Another Security Tip For Twitter: Don't Use "Password" As Your Server Password

With all the chatter about the current security issues surrounding Twitter, its workforce and the cloud-based Google apps they use, a new security issue has popped up that makes it trivially easy for anyone to access the Twitter servers directly. The problem? The password to the servers was, literally, “password.”

Twitter co-founder Biz Stone, responding to our email, said “this bug allowed access to the search product interface only. No personally identifiable user information is accessible on that site.” Although no user accounts were compromised or accessible, the vulnerability speaks to a greater culture of lax security at the startup, and may be indicative of how earlier breaches possibly occurred.

With that in mind, we have some friendly advice for Twitter. For instance, it would be wise if in the future Twitter insiders do not use the password “password” for the back ends of its systems or one of its co-founder’s names (Jack) as a username.

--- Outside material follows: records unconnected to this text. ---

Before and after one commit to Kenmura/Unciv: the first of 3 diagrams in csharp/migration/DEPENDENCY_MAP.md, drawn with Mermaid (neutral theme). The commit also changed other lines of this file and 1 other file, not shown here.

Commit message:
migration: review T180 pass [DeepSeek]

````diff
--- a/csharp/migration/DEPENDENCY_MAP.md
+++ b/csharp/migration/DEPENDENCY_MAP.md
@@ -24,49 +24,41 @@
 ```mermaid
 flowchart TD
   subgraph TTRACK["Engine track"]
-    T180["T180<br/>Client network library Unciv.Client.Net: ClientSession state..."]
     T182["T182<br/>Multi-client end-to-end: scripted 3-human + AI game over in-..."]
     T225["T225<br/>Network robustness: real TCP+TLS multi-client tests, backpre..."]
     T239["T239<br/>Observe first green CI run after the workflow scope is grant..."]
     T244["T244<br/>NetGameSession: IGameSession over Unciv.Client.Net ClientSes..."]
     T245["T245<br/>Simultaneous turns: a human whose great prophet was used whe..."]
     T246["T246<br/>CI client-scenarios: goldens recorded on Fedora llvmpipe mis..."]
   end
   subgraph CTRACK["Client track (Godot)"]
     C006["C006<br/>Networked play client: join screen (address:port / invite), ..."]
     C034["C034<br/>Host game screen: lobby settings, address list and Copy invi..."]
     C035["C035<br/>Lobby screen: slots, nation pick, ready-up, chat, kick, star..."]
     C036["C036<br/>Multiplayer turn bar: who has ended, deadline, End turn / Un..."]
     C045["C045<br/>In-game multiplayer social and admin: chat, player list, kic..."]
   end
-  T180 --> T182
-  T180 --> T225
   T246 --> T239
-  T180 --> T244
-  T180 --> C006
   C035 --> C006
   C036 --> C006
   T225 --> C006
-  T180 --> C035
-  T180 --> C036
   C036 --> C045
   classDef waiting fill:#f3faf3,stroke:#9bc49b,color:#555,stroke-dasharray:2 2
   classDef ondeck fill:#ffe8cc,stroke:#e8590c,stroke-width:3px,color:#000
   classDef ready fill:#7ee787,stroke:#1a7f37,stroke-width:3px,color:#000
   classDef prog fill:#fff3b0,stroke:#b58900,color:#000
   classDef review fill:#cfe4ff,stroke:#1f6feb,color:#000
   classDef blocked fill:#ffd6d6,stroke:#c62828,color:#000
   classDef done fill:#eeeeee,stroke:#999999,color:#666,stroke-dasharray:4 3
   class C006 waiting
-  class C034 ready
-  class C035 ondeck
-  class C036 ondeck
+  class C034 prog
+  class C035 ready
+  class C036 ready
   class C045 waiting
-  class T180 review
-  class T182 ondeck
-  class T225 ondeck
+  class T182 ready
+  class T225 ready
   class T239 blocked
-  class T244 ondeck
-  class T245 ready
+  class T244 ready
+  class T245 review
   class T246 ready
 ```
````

Why do we think this advice could prove helpful? Well without taking this type of precaution, before you know it malicious hackers or just plain mean people who have it in for you could do some serious damage and/or embarrass you in front of all your friends and followers by invading your personal digital territory.

Again, for the record, this has absolutely nothing to do with the other security breach we’re publishing ongoing reports about and which Twitter has already publicly responded to. We notified Twitter about this breach as well, and waited until they took action to close it off before posting.

Screen shots below.